#### [EXERCISE REQUIREMENTS]
Your task is to copy all of the entries exactly as they are given.

===== DATASET RECORDS

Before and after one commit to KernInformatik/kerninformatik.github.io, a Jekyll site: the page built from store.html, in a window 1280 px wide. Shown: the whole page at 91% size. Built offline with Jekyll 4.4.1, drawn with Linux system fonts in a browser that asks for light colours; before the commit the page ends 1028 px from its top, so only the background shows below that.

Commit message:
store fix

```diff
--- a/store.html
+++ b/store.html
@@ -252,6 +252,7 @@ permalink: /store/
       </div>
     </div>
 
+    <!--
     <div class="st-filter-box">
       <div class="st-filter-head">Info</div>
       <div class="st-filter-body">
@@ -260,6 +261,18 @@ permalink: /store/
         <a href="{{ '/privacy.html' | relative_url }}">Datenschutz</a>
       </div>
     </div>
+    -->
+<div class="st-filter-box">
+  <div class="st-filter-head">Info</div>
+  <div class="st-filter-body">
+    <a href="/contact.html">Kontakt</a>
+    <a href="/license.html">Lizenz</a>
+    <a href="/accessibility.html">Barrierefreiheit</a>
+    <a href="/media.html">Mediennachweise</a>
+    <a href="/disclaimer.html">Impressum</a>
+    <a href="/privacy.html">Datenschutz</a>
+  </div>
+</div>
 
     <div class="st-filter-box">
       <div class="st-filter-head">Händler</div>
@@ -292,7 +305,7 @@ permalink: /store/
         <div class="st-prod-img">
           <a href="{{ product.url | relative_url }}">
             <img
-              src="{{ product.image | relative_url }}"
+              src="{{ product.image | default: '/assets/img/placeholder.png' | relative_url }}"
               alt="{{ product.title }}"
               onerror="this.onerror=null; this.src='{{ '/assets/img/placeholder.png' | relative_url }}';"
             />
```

==========

#### [REPLY]
Before and after one commit to KernInformatik/kerninformatik.github.io, a Jekyll site: the page built from store.html, in a window 1280 px wide. Shown: the whole page at 91% size. Built offline with Jekyll 4.4.1, drawn with Linux system fonts in a browser that asks for light colours; before the commit the page ends 1028 px from its top, so only the background shows below that.

Commit message:
store fix

```diff
--- a/store.html
+++ b/store.html
@@ -252,6 +252,7 @@ permalink: /store/
       </div>
     </div>
 
+    <!--
     <div class="st-filter-box">
       <div class="st-filter-head">Info</div>
       <div class="st-filter-body">
@@ -260,6 +261,18 @@ permalink: /store/
         <a href="{{ '/privacy.html' | relative_url }}">Datenschutz</a>
       </div>
     </div>
+    -->
+<div class="st-filter-box">
+  <div class="st-filter-head">Info</div>
+  <div class="st-filter-body">
+    <a href="/contact.html">Kontakt</a>
+    <a href="/license.html">Lizenz</a>
+    <a href="/accessibility.html">Barrierefreiheit</a>
+    <a href="/media.html">Mediennachweise</a>
+    <a href="/disclaimer.html">Impressum</a>
+    <a href="/privacy.html">Datenschutz</a>
+  </div>
+</div>
 
     <div class="st-filter-box">
       <div class="st-filter-head">Händler</div>
@@ -292,7 +305,7 @@ permalink: /store/
         <div class="st-prod-img">
           <a href="{{ product.url | relative_url }}">
             <img
-              src="{{ product.image | relative_url }}"
+              src="{{ product.image | default: '/assets/img/placeholder.png' | relative_url }}"
               alt="{{ product.title }}"
               onerror="this.onerror=null; this.src='{{ '/assets/img/placeholder.png' | relative_url }}';"
             />
```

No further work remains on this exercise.